By Christian Doering

Deadlines. Blowing one can be expensive: blowing more than one can destroy your reputation. Falling behind schedule without an ironclad justification—like a change in project scope or a client who wants to change a previously approved design—is just not an option.

A design that’s late destroys value, no matter how good it is. A design that is dysfunctional, visually unimaginative, or that impedes communication with bad acoustics, will also destroy value. So today’s question is, “Can you meet deadlines without stifling innovation and initiative, without substituting mediocrity for excellence?” By the way, that will also be tomorrow’s question.

Creativity is in many ways a solitary pursuit. So how do you get creative people to work together? Culture is key. "culture eats strategy over breakfast."

—Peter Drucker Management Guru

Mind administration

Meeting deadlines means managing “creative” people. Let’s define creativity as meeting client expectations with the unexpected. Creatives don’t have to be geniuses all the time, or even most of the time. But they do have to solve questions whose answers, most of the time, are not obvious. Science tells us that the right brain/left brain dichotomy is a myth: we use all three pounds of that soft-tofu-like stuff in our heads whether we’re balancing our checkbooks or engaging in lateral thinking, brainstorming, brainswarming, “thinking outside the box,” re-framing or morphing.
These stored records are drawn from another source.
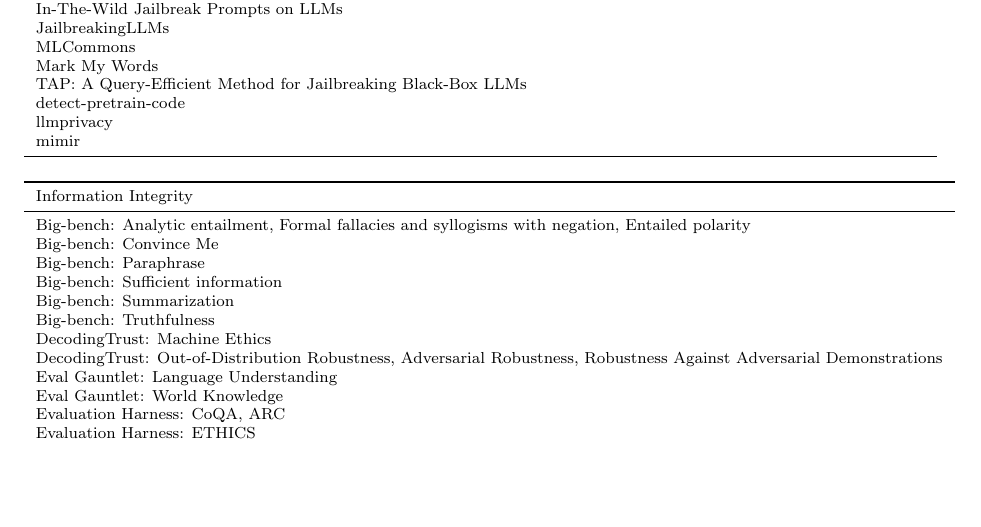
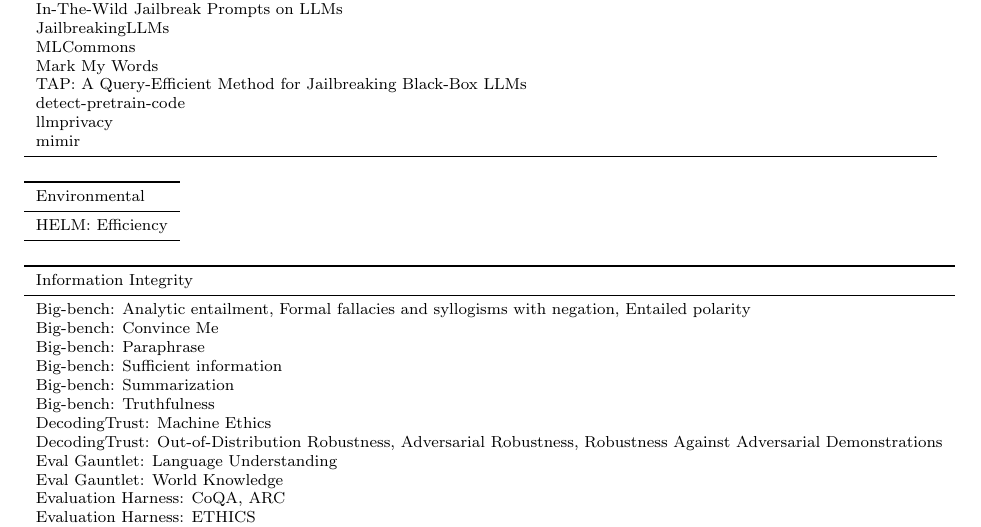
Before and after one commit to jphall663/gai_risk_management, a LaTeX paper (nist/main.tex): part of page 7 of 9, cut so that both start at the same text, the shorter picture padded with empty space. Compiled offline with pdfLaTeX.

Commit message:
minor updates to evals

```diff
--- a/nist/main.tex
+++ b/nist/main.tex
@@ -490,6 +490,16 @@
 	\newline
 	\begin{tabular}{l}
 		\toprule
+		Environmental \\
+		\midrule
+		HELM: Efficiency \\
+		\bottomrule
+	\end{tabular}
+	\newline
+	\vspace{10pt}
+	\newline
+	\begin{tabular}{l}
+		\toprule
 		Information Integrity \\
 		\midrule
 		Big-bench: Analytic entailment, Formal fallacies and syllogisms with negation, Entailed polarity \\
```
Also changed, not shown: nist/main.pdf.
Creative people tend towards eccentricity. That’s because they habitually use their brains differently. This is not something they can switch on or off at will. Creatives use approaches like lateral thinking even when they’re not called for, for instance when scheduling presentations. That’s why managing creative people is like herding cats. Put a bunch of solipsistic cat-people (or jumpy-twitchy frog-people or skittery squirrel-people) in front of a deadline, and the temptation to turn them into sheep can be almost overwhelming. Sheep are so … herdable. And that makes a manager’s job so much less stressful, doesn’t it? Problem is, sheep aren’t creative. Even when they do knock down a fence, they just kind of mill around, waiting for a person or dog to tell them what to do. Sheep don’t like being outside the box. A herd of sheep may finish projects on time, but they will also deliver mediocrity, every time. If you want to excel, and to schedule, you need to exercise a degree of control without stifling creativity.

Here are a few hints: "If you want people to think, give them intent, not instruction," says business author David Marquet. When you instruct, you put people in sheep mode. They run through the task list on autopilot without the absolute minimum of thought and commitment. When you define an intention, you set up a goal while encouraging people to find the best way to get there. That might involve leapfrogging difficulties, or jumping from branch to branch of a decision tree. The outcome matters: the process, not so much.

Manufacturing outcomes

A very visible way to show that you’re more interested in outcomes than in processes is to let your employees control their workspaces, both individual spaces (layout, height, and configuration of desks) and team spaces (Long rows? Circular breakouts? Let the workers decide what works.) But do set boundaries regarding neatness and order. Recent research backs up your first grade teacher: messy workspaces make people feel frustrated and weary, making it harder to focus. Sometimes you have to declare the outcome. “There is a time to stop rehearsing, stop waiting for perfection, stop waiting for control and just go for it,” in the words of consultant Deborah Mills-Scofield. Of course you want more than “good enough,” and so do the designers. But you also know when it’s time to accept the space between “good enough” and perfect, and move on.  continued >>